Provided material

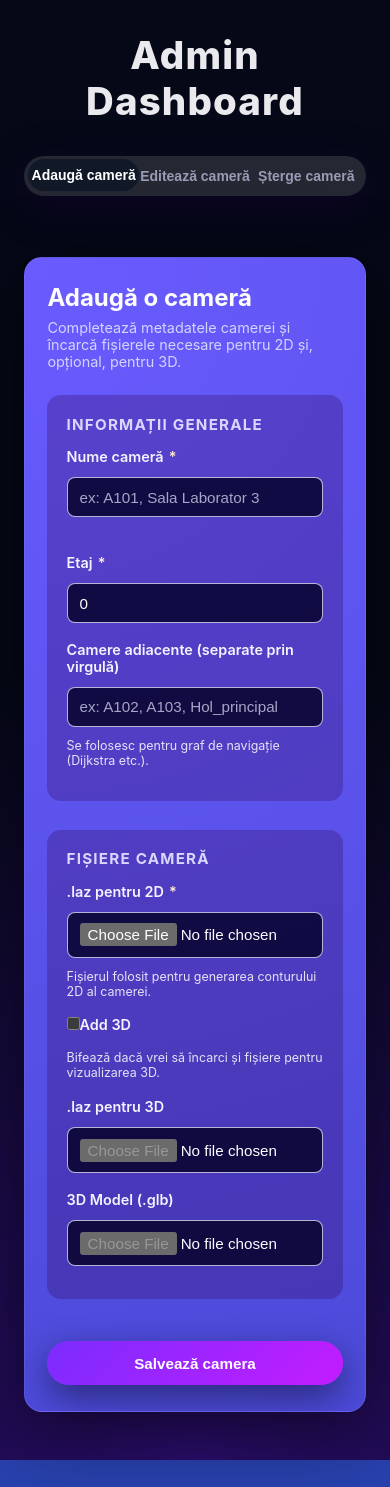
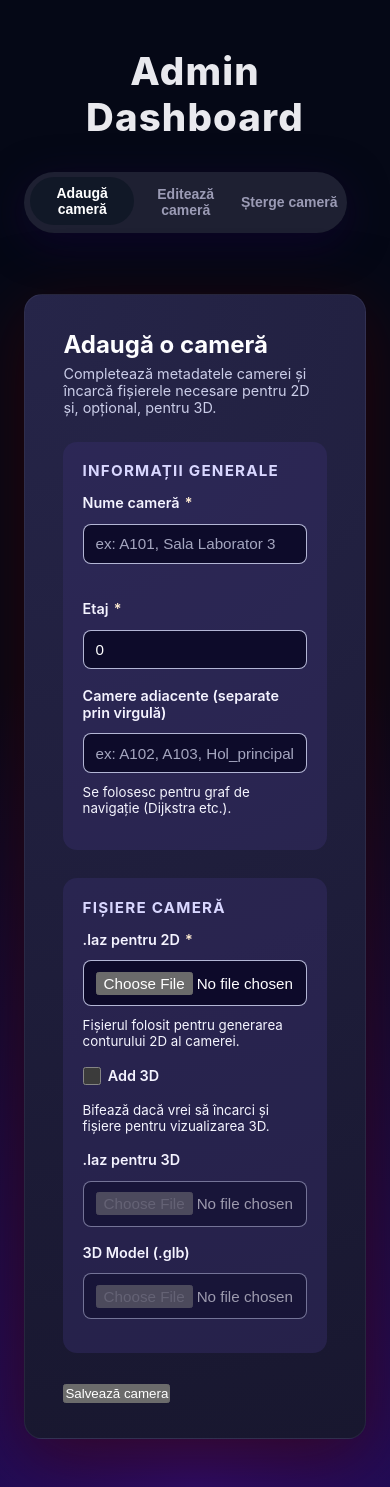
Before and after one commit to florin977/MapItUP, a React (Vite) app: page /admin in a window 390 px wide. Before the commit the page ends 1460 px from the top, so only its background shows below. Built offline with nearby package versions, Linux system fonts and the light colour scheme.

Commit message:
pwp aline

```diff
--- a/src/pages/AdminPage.css
+++ b/src/pages/AdminPage.css
@@ -24,19 +24,19 @@
   justify-content: center;
   align-items: center;
   gap: 0;
-  background: rgba(42, 43, 54, 0.9);
+  background: rgba(32, 34, 52, 0.95);
   border-radius: 999px;
-  padding: 0.25rem;
+  padding: 0.4rem;
   margin: 0 auto 2.8rem;
-  box-shadow: 0 10px 40px rgba(33, 1, 73, 0.35);
+  box-shadow: 0 10px 40px rgba(20, 5, 54, 0.6);
 }
 
 .tab-btn {
   border: none;
   background: transparent;
   color: #d2d2ff;
-  padding: 3rem 5.25rem;
-  font-size: 1.5rem;
+  padding: 1.3rem 3.6rem; /* <-- aici le mărești sau micșorezi */
+  font-size: 1.25rem;      /* <-- și aici pentru text mai mare/mic */
   font-weight: 600;
   border-radius: 999px;
   cursor: pointer;
@@ -44,13 +44,13 @@
 }
 
 .tab-btn.active {
-  background: linear-gradient(135deg, #1d014e, #c41cff);
+  background: linear-gradient(135deg, #32195f, #c41cff);
   color: #ffffff;
   transform: translateY(-1px);
 }
 
 .tab-btn:not(.disabled):hover {
-  background: rgba(69, 26, 142, 0.16);
+  background: rgba(96, 70, 173, 0.3);
 }
 
 .tab-btn.disabled {
@@ -62,13 +62,13 @@
 
 .admin-form-card {
   margin-top: 1rem;
-  background: radial-gradient(circle at top left, #6a5bff, #4c4ad9);
+  background: radial-gradient(circle at top left, #262549, #18172f);
   border-radius: 18px;
   padding: 2.2rem 2.4rem;
-  box-shadow: 0 18px 70px rgba(0, 0, 0, 0.55);
+  box-shadow: 0 18px 70px rgba(60, 3, 3, 0.65);
   animation: fadeIn 0.2s ease-out;
-  border: 1px solid rgba(255, 255, 255, 0.08);
-  backdrop-filter: blur(8px);
+  border: 1px solid rgba(255, 255, 255, 0.06);
+  backdrop-filter: blur(10px);
 }
 
 .card-title {
@@ -91,7 +91,7 @@
   margin-bottom: 1.8rem;
   padding: 1.2rem 1.2rem 1rem;
   border-radius: 14px;
-  background: rgba(49, 5, 85, 0.28);
+  background: rgba(53, 45, 105, 0.45);
 }
 
 .section-title {
@@ -138,7 +138,7 @@
   border: 1px solid rgba(222, 225, 255, 0.8);
   font-size: 0.95rem;
   outline: none;
-  background: rgba(10, 6, 53, 0.9);
+  background: rgba(12, 10, 41, 0.95);
   color: #fdfdff;
 }
 
@@ -153,87 +153,36 @@
   box-shadow: 0 0 0 1px rgba(255, 221, 140, 0.6);
 }
 
+/* Toggle Add 3D */
+
+.toggle-3d {
+  align-items: flex-start;
+}
+
+.toggle-3d-label {
+  display: inline-flex;
+  gap: 0.45rem;
+  align-items: center;
+  cursor: pointer;
+  font-weight: 600;
+  color: #f4f3ff;
+}
+
+.toggle-3d-label input[type="checkbox"] {
+  width: 18px;
+  height: 18px;
+}
+
+/* Input-uri dezactivate când Add 3D e debifat */
+
+.input-disabled {
+  opacity: 0.55;
+  cursor: not-allowed;
+}
+
 /* Help text */
 
 .help-text {
   margin-top: 0.3rem;
-  font-size: 0.78rem;
-  color: #ffffff;
-  opacity: 0.85;
+  font-size: 0.78
 }
-
-/* Butonul de submit */
-
-.btn {
-  padding: 0.85rem 1.5rem;
-  border-radius: 999px;
-  border: none;
-  cursor: pointer;
-  font-size: 0.95rem;
-  font-weight: 600;
-  transition: transform 0.15s ease, box-shadow 0.15s ease,
-    background 0.2s ease, opacity 0.2s ease;
-}
-
-.btn.primary {
-  background: linear-gradient(135deg, #7b2cff, #c41cff);
-  color: #ffffff;
-  box-shadow: 0 12px 35px rgba(0, 0, 0, 0.45);
-}
-
-.btn.primary:hover {
-  transform: translateY(-1px);
-  box-shadow: 0 16px 45px rgba(0, 0, 0, 0.6);
-}
-
-.btn.primary:active {
-  transform: translateY(1px);
-  box-shadow: 0 6px 18px rgba(0, 0, 0, 0.5);
-}
-
-.btn.disabled {
-  background: #cccccc;
-  color: #666;
-  cursor: not-allowed;
-}
-
-.submit {
-  width: 100%;
-  margin-top: 0.8rem;
-}
-
-/* Animatie */
-
-@keyframes fadeIn {
-  from {
-    opacity: 0;
-    transform: translateY(6px);
-  }
-  to {
-    opacity: 1;
-    transform: translateY(0);
-  }
-}
-
-/* Responsive */
-
-@media (max-width: 640px) {
-  .admin-container {
-    padding-top: 2rem;
-  }
-
-  .admin-form-card {
-    padding: 1.6rem 1.4rem;
-  }
-
-  .admin-tabs {
-    width: 100%;
-    justify-content: space-between;
-  }
-
-  .tab-btn {
-    flex: 1;
-    text-align: center;
-    padding-inline: 0.4rem;
-  }
-}
```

What you have to do
Look through the listing above and copy each line with the word "radius" in it.

Result of the exercise
   border-radius: 999px;
   border-radius: 999px;
   border-radius: 18px;
   border-radius: 14px;
-  border-radius: 999px;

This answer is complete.